Notes
 The sum_range argument does not have to be the same size and shape as the range argument. The actual cells that are added are determined by using theupper leftmost cell in the sum_range argument as the beginning cell, and then including cells that correspond in size and shape to the range argument. For example:
If range is

And sum_range is

Then the actual cells are

A1:A5

B1:B5

B1:B5

A1:A5

B1:B3

B1:B5

A1:B4

C1:D4

C1:D4

A1:B4

C1:C2

C1:D4

 You can use the wildcard characters — the question mark (?) and asterisk (*) — as the criteria argument. A question mark matches any single character; an asterisk matches any sequence of characters. If you want to find an actual question mark or asterisk, type a tilde (~) preceding the character.
Example 1
The example may be easier to understand if you copy it to a blank worksheet.
How do I copy an example?
 Select the example in this article.
Important Do not select the row or column headers.
Selecting an example from Help
 Press CTRL+C.
 In Excel, create a blank workbook or worksheet.
 In the worksheet, select cell A1, and press CTRL+V.
Important For the example to work properly, you must paste it into cell A1 of the worksheet.
 To switch between viewing the results and viewing the formulas that return the results, press CTRL+` (grave accent), or on the Formulas tab, in the Formula Auditing group, click the Show Formulas button.

A

B

C

Property Value

Commission

Data

100,000

7,000

250,000

200,000

14,000


300,000

21,000


400,000

28,000


Formula

Description

Result

=SUMIF(A2:A5,">160000",B2:B5)

Sum of the commissions for property values over 160,000.

63,000

=SUMIF(A2:A5,">160000")

Sum of the property values over 160,000.

900,000

=SUMIF(A2:A5,300000,B2:B5)

Sum of the commissions for property values equal to 300,000.

21,000

=SUMIF(A2:A5,">" & C2,B2:B5)

Sum of the commissions for property values greater than the value in C2.

49,000

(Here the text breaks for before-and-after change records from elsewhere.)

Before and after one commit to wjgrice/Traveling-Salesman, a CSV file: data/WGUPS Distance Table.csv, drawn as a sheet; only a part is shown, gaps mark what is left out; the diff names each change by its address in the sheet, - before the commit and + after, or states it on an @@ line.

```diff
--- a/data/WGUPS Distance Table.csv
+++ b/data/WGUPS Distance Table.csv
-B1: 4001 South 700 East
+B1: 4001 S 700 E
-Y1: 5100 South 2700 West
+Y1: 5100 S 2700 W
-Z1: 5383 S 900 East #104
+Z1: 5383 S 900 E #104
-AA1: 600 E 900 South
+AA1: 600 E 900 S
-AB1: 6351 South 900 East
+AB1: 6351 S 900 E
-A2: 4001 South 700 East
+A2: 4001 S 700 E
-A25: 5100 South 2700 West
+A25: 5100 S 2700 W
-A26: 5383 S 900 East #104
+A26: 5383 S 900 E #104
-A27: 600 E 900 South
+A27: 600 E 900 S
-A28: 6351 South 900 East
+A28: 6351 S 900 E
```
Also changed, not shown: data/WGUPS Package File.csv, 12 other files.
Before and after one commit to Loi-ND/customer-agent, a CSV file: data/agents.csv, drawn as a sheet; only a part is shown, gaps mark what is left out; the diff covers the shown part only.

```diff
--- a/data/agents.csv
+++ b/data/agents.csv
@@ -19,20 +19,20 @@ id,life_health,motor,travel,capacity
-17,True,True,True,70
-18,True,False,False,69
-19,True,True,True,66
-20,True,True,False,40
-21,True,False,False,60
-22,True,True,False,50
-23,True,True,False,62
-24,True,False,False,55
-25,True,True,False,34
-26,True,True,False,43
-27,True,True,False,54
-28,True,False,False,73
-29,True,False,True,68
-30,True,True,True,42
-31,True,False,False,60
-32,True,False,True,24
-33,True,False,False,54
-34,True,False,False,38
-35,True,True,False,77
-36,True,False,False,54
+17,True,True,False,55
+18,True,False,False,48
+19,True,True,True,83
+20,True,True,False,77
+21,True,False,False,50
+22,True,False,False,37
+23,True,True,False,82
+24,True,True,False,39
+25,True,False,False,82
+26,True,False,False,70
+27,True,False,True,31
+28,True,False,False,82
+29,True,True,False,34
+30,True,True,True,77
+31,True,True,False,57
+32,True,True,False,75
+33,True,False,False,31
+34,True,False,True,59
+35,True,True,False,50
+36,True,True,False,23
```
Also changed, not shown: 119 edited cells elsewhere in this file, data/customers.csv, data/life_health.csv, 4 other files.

Example 2
The example may be easier to understand if you copy it to a blank worksheet.
How do I copy an example?
 Select the example in this article.
Important Do not select the row or column headers.
Selecting an example from Help
 Press CTRL+C.
 In Excel, create a blank workbook or worksheet.
 In the worksheet, select cell A1, and press CTRL+V.
Important For the example to work properly, you must paste it into cell A1 of the worksheet.
 To switch between viewing the results and viewing the formulas that return the results, press CTRL+` (grave accent), or on the Formulas tab, in the Formula Auditing group, click the Show Formulas button.

1

2

3

4

5

6

7

8

9

10

11

12


A

B

C

Category

Food

Sales

Vegetables

Tomatoes

2300

Vegetables

Celery

5500

Fruits

Oranges

800


Butter

400

Vegetables

Carrots

4200

Fruits

Apples

1200

Formula

Description

Result

=SUMIF(A2:A7,"Fruits",C2:C7)

Sum of the sales of all foods in the "Fruits" category.

2000

=SUMIF(A2:A7,"Vegetables",C2:C7)

Sum of the sales of all foods in the "Vegetables" category.

12000

=SUMIF(B2:B7,"*es",C2:C7)

Sum of the sales of all foods that end in "es" (Tomatoes, Oranges, and Apples).

4300

=SUMIF(A2:A7,"",C2:C7)

Sum of the sales of all foods that do not have a category specified.

400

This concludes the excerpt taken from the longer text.